This is not to suggest a simple boundary between mainstream and digital media, in which the former is conservative and the latter subversive. Today’s post-crash and post-Internet media culture embodies a sensibility that is grittier and more ambivalent than the shiny-happy aesthetic of postfeminism. It is not always clear whether this change in sensibility represents a backlash against feminist ideas, or an embracing of them. Recent years have seen a huge number of representations of sexual violence which seem to embody a sensibility which is more ambivalent and more violent than the postfeminist aesthetic: often gritty, they grapple with issues of consent, power, and objectification.  Often these expose doubt or confusion about how consent works: the agonising sex scene between Natalia and Adam in Girls, in which she technically consents according to the letter of the law but is clearly left unhappy and degraded, is a case in point and generated a wide feminist response.

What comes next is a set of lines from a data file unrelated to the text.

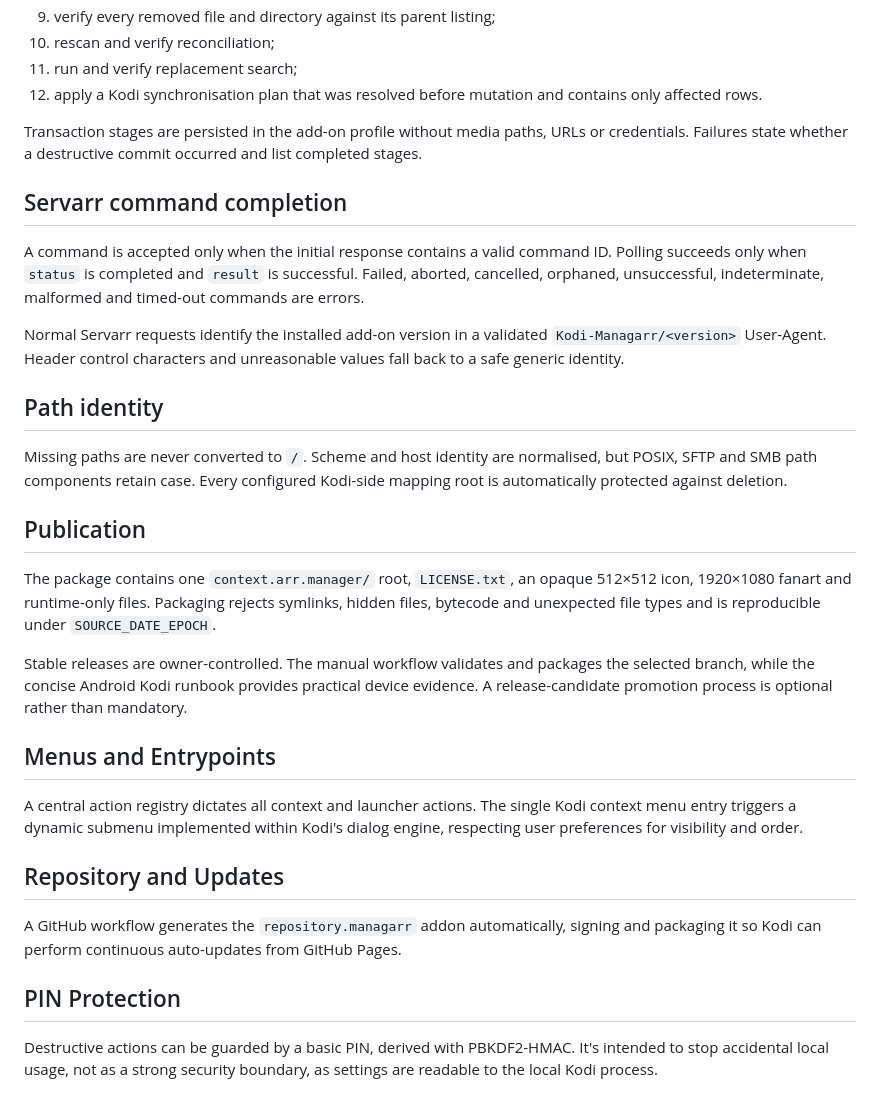
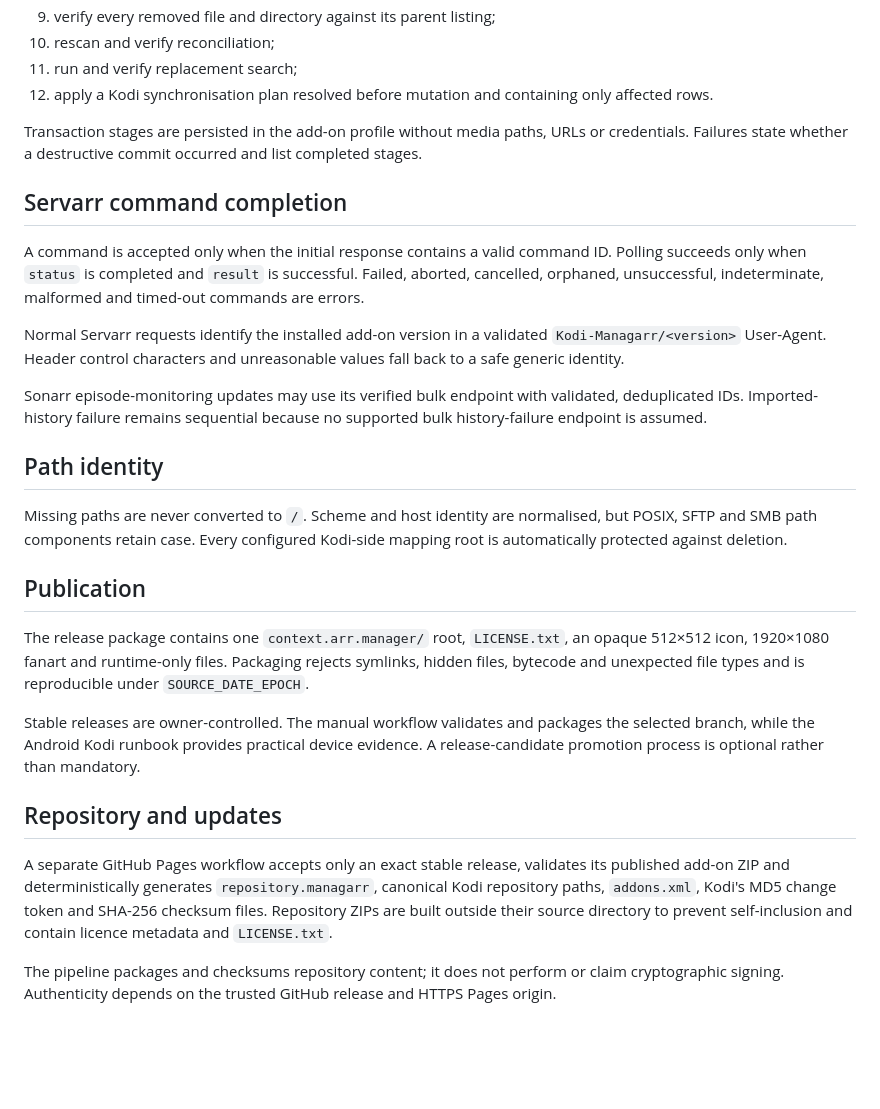
Before and after one commit to cbkii/kodi-managarr, a Markdown page: docs/ARCHITECTURE.md, the part around one of its changes. GitHub-like rendering; blank space fills up the shorter version.

Commit message:
Document registry, PIN and repository trust boundaries

```diff
--- a/docs/ARCHITECTURE.md
+++ b/docs/ARCHITECTURE.md
@@ -40,7 +56,7 @@ Direct VFS operations use a complete preflight plan before the first blocklist o
 9. verify every removed file and directory against its parent listing;
 10. rescan and verify reconciliation;
 11. run and verify replacement search;
-12. apply a Kodi synchronisation plan that was resolved before mutation and contains only affected rows.
+12. apply a Kodi synchronisation plan resolved before mutation and containing only affected rows.
 
 Transaction stages are persisted in the add-on profile without media paths, URLs or credentials. Failures state whether a destructive commit occurred and list completed stages.
 
@@ -50,21 +66,20 @@ A command is accepted only when the initial response contains a valid command ID
 
 Normal Servarr requests identify the installed add-on version in a validated `Kodi-Managarr/<version>` User-Agent. Header control characters and unreasonable values fall back to a safe generic identity.
 
+Sonarr episode-monitoring updates may use its verified bulk endpoint with validated, deduplicated IDs. Imported-history failure remains sequential because no supported bulk history-failure endpoint is assumed.
+
 ## Path identity
 
 Missing paths are never converted to `/`. Scheme and host identity are normalised, but POSIX, SFTP and SMB path components retain case. Every configured Kodi-side mapping root is automatically protected against deletion.
 
 ## Publication
 
-The package contains one `context.arr.manager/` root, `LICENSE.txt`, an opaque 512×512 icon, 1920×1080 fanart and runtime-only files. Packaging rejects symlinks, hidden files, bytecode and unexpected file types and is reproducible under `SOURCE_DATE_EPOCH`.
+The release package contains one `context.arr.manager/` root, `LICENSE.txt`, an opaque 512×512 icon, 1920×1080 fanart and runtime-only files. Packaging rejects symlinks, hidden files, bytecode and unexpected file types and is reproducible under `SOURCE_DATE_EPOCH`.
 
-Stable releases are owner-controlled. The manual workflow validates and packages the selected branch, while the concise Android Kodi runbook provides practical device evidence. A release-candidate promotion process is optional rather than mandatory.
+Stable releases are owner-controlled. The manual workflow validates and packages the selected branch, while the Android Kodi runbook provides practical device evidence. A release-candidate promotion process is optional rather than mandatory.
 
-## Menus and Entrypoints
-A central action registry dictates all context and launcher actions. The single Kodi context menu entry triggers a dynamic submenu implemented within Kodi's dialog engine, respecting user preferences for visibility and order.
+## Repository and updates
 
-## Repository and Updates
-A GitHub workflow generates the `repository.managarr` addon automatically, signing and packaging it so Kodi can perform continuous auto-updates from GitHub Pages.
+A separate GitHub Pages workflow accepts only an exact stable release, validates its published add-on ZIP and deterministically generates `repository.managarr`, canonical Kodi repository paths, `addons.xml`, Kodi's MD5 change token and SHA-256 checksum files. Repository ZIPs are built outside their source directory to prevent self-inclusion and contain licence metadata and `LICENSE.txt`.
 
-## PIN Protection
-Destructive actions can be guarded by a basic PIN, derived with PBKDF2-HMAC. It's intended to stop accidental local usage, not as a strong security boundary, as settings are readable to the local Kodi process.
+The pipeline packages and checksums repository content; it does not perform or claim cryptographic signing. Authenticity depends on the trusted GitHub release and HTTPS Pages origin.
```
Also changed, not shown: other parts of docs/ARCHITECTURE.md (+19 -3 lines).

If postfeminism was a reaction against a perceived denial of pleasure and erasure of feminine subjects’ agency, the current sensibility of feminist ambivalence can be seen as a reaction against postfeminism’s own absences and silences: indeed it may be seen as a direct response to postfeminism, as Rona Murray argues is the case with Girls.  Often these media products evoke the question, why would feminists want to watch such a thing? The question of whether engaging with certain media makes one a ‘bad feminist’ is a constant anxiety even as it seems to be the wrong question. Feminist fandom, once seen as a contradiction in terms, makes sense since the figure of ‘the feminist’ and the figure of ‘the fan’ have historically been defined through the use of DIY media praxis as well as by an intense engagement with media, and since both have been stigmatised as excessive. The changing relationship between audience and text is crucial here:  where once some strands of media theory spoke ‘for’ women as empty vessels of ideology, now the audience – in all its diversity, polyvocality, and with its often fiercely critical engagement with media products – is an unignorable presence. This makes sense, since there is a natural affinity between the figure of ‘the feminist’ and ‘the fan’: both historically stigmatised, associated with feminine or super-feminine excess: both – crucially – accused of reading too much into things, of over-attachment and over-analysis.